Doctors in World War 2 changed the face of medicine. Today, we still use what they discovered 75 years ago! Without their contribution to medicine over time, medicine could be completely different today. Not only did they save so many lives then, they are still saving lives today because of what they amounted to back then. They did more in that short period of time for medicine than has ever been done. They made so many improvements to the medical care done on battlefields. When wounded soldiers needed immediate medical attention, they would receive plasma for shock and morphine for pain. They would also pack wounds with antibacterials and administer penicillin. The United States soldiers were immunized to protect against traditional diseases. An estimated 67,000 physicians served in the U.S. Armed Forces during World War Two. Yet, on the home front, there was even more need for them than ever. The population needed healthcare, so the doctors on the home front had a very important job to do. Overall, doctors during World War 2 not only saved the lives of so many people back then, they are still saving lives today.

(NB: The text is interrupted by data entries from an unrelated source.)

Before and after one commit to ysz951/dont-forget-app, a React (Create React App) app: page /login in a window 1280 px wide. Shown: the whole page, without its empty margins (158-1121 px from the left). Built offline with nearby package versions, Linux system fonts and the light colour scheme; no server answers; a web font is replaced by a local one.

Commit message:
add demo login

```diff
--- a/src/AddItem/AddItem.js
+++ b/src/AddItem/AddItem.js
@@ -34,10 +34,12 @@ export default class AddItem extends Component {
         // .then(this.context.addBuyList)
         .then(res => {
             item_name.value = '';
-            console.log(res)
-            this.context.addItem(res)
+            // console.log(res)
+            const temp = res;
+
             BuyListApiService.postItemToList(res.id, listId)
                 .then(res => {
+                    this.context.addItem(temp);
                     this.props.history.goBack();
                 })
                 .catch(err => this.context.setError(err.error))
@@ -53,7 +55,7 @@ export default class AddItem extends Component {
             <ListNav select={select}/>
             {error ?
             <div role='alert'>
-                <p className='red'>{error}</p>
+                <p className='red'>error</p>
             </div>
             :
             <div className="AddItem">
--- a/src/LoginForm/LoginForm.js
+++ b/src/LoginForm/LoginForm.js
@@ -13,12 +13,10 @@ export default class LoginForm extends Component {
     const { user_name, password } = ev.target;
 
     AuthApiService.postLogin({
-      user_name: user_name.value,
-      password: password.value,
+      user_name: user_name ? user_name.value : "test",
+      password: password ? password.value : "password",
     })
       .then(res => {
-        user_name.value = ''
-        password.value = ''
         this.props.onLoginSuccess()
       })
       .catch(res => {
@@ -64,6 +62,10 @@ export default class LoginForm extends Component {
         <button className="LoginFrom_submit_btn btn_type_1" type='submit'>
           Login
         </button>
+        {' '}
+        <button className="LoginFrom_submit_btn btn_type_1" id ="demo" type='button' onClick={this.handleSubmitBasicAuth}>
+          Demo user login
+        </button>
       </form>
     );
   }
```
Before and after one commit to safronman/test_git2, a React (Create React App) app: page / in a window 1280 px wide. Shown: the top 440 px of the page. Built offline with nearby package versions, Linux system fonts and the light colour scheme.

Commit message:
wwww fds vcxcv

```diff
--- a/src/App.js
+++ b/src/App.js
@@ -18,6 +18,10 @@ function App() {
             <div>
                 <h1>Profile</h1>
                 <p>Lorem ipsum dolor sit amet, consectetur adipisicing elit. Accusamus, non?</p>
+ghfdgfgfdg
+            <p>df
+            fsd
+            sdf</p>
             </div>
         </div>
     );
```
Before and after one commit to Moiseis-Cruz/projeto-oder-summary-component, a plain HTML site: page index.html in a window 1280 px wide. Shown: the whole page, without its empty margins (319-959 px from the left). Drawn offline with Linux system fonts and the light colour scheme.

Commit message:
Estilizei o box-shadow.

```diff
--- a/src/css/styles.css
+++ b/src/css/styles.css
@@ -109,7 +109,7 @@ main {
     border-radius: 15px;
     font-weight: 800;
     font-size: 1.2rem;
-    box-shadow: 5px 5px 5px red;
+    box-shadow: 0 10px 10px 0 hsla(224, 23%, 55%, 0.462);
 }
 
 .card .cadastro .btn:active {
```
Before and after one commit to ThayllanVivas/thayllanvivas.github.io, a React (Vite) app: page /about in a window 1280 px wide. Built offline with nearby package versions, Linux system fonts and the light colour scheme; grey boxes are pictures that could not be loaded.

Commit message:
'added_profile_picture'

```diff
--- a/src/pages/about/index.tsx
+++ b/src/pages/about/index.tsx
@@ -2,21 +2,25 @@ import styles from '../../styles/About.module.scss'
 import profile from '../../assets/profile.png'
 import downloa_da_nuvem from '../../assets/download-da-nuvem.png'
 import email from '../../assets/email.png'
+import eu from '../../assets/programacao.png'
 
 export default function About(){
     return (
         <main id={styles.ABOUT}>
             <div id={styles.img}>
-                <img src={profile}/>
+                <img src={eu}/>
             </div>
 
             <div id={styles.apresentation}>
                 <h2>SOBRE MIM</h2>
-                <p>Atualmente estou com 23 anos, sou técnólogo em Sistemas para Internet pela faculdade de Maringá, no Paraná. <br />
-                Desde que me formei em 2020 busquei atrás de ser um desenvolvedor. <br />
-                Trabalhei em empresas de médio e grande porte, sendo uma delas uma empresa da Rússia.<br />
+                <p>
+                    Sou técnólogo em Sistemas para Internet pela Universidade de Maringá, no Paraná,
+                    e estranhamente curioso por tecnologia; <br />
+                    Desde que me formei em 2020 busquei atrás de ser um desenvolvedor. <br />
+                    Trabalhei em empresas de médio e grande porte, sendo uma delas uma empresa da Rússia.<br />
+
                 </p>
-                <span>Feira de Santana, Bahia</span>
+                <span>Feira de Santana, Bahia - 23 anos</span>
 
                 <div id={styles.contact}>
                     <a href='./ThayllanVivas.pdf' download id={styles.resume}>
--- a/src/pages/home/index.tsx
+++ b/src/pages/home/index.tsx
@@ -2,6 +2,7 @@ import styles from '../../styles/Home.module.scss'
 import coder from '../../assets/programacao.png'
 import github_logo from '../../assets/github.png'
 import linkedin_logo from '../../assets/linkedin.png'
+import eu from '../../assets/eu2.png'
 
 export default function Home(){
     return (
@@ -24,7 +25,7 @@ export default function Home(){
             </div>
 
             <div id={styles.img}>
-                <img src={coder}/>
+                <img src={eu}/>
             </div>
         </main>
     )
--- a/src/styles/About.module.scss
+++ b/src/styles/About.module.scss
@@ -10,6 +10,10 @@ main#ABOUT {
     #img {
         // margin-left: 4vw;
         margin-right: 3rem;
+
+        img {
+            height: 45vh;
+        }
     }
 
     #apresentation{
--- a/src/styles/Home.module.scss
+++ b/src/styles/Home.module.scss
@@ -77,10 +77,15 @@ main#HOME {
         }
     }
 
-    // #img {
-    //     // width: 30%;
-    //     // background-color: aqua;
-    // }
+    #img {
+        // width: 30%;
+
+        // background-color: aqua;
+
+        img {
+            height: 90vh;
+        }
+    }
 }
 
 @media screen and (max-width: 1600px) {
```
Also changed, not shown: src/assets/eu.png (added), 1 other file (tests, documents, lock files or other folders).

Though most doctors were the backbone of World War 2, many were cruel physicians that were responsible for thousands of deaths. During the holocaust doctors were hired to figure out cures or treatments for the wounded or sick. Women, children, men all were experimented on and used as lab rats. One of the doctors was Jesef Mengele who worked at Auschwitz, one of the holocaust camps. He was a very cruel human who experimented on twins as young as the age of 5. Mengele was also the chief provider for the gas chambers. His solution to any problem was to gas the person and everyone around them. In one case, a young women got lice. His solution was to gas her and another 750 women that were around her. As for the experiments, the conclusion of them ended with with thousands dead or permanently injured. Many doctors in the holocaust experimented on the prisoners. Most of the experiments dealt with recreating the wounds or illnesses caused to German soldiers in World War 2. Freezing Hypothermia was an experiment when prisoners of the holocaust were put into a icy cold room with sub zero temperatures and they tested how long it would take for them to freeze to death. This was suppose to represent how Germans soldiers jumped out of planes into icy cold water. World War Two was a horrible time in which thousands of lives were lost. However, without some of the great doctors, there would have been many more.